"All we would get is a mediocre system at a high price. That was one problem," says Ms. Stockmaster. "Another was that no one vendor would own that system. Service would be difficult, and no one would offer us regular upgrades."
So Mansfield Screw Machine decided on a more radical change. It purchased its all-new, company-wide system some six months before putting it into effect. That six months was spent largely on training. Ms. Stockmaster describes what it takes for a 70-employee manufacturer to make such a transition:
"You need just one or two people in the company who will take responsibility for the transition, and who will become the company's first experts on how the new system works."
She and one other company associate attended regular classes offered by Made2Manage. The classes consisted of five monthly sessions of two or three days each. After each class, Ms. Stockmaster worked on translating her knowledge into internal procedures related to the software module that the class had covered.
"It was also important that we kept the rest of the company informed about the transition," she says. "We held monthly meetings for the company on the progress of the transition, and we made ourselves available for questions. And toward the end, we began instructing key associates in the software as part of our data gathering prior to the holiday shutdown." For the six months in question, Ms. Stockmaster was devoted essentially full-time to the smooth implementation of this new system.
In this way, the time savings, reliability improvements, and inventory reductions are benefits she helped to usher in. And as the company looks forward, she says, it sees benefits beyond these three. A fourth benefit will be self-knowledge—information about the shop's capabilities that is more precise than any the company has had before.
Body Of Knowledge

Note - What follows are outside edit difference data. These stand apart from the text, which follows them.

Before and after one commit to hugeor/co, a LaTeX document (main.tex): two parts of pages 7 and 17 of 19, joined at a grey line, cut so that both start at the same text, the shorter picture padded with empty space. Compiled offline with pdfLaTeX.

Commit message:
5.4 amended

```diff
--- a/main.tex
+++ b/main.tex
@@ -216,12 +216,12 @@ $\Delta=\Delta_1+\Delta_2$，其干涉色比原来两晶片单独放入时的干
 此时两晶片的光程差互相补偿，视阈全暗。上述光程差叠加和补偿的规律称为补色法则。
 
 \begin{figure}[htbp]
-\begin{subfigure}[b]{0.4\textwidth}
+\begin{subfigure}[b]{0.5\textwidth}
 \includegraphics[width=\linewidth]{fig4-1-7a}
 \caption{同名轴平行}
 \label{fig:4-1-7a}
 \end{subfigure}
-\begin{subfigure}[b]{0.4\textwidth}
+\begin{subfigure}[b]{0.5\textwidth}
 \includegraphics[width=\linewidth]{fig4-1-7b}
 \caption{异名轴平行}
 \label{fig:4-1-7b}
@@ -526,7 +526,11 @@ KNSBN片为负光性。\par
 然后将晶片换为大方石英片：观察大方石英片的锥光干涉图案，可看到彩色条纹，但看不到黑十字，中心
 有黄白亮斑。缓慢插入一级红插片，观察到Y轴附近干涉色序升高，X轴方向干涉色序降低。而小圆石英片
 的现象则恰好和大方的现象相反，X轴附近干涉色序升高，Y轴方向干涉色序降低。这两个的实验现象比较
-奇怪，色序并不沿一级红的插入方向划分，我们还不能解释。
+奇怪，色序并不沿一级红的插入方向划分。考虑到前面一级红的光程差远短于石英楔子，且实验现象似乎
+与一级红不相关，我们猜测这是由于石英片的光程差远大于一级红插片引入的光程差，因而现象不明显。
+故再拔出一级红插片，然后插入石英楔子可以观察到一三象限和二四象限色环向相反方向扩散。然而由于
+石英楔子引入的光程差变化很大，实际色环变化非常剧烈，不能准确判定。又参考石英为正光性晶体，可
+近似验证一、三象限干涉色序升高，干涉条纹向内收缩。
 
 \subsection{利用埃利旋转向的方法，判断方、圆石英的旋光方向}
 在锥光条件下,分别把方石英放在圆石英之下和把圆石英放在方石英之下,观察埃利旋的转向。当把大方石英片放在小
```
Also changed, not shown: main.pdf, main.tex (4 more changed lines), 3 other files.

Up to and including today, the company has done as well as it has at evaluating its own capacity by relying on the judgment of a production manager. Looking at the production schedule, he makes an expert guess as to whether or not the shop can fit a given job into its schedule, or what delivery date the shop can commit to. However, the expert guesswork is guesswork nonetheless, and it sometimes leaves the shop overcommitted and therefore scrambling, or undercommitted and therefore leaving productive capacity unused. And until now, company management had assumed this was just a fact of life in contract machining.
Now, maybe it no longer has to be. For the first time, the company has precise, consistent production data continually being fed into a single database. Operators used to make their best guesses—at the end of the day—as to how much time they had spent on each job. But now, operators swipe in to log the exact times when they begin and end the setup of each job, and the exact times when they begin and end the actual machining of each job. Thus, Mansfield Screw Machine is accumulating a history of production times for various jobs, which the company will one day use to predict, with far more accuracy than it can achieve today, how much time a prospective job will require.
This is one more example of how costs come down when information flows more freely. In this case, information that was never captured before now flows to a central pool from which it can be retrieved for future analysis. The cost savings? Armed with specific data about its capacity, and the capacity requirements of each job, Mansfield Screw Machine will no longer have to play it quite so safe when committing to jobs. Improved information flow will allow the shop to reduce the danger of being overly conservative. The shop will be less likely to turn away a job which it actually had just enough open time to run.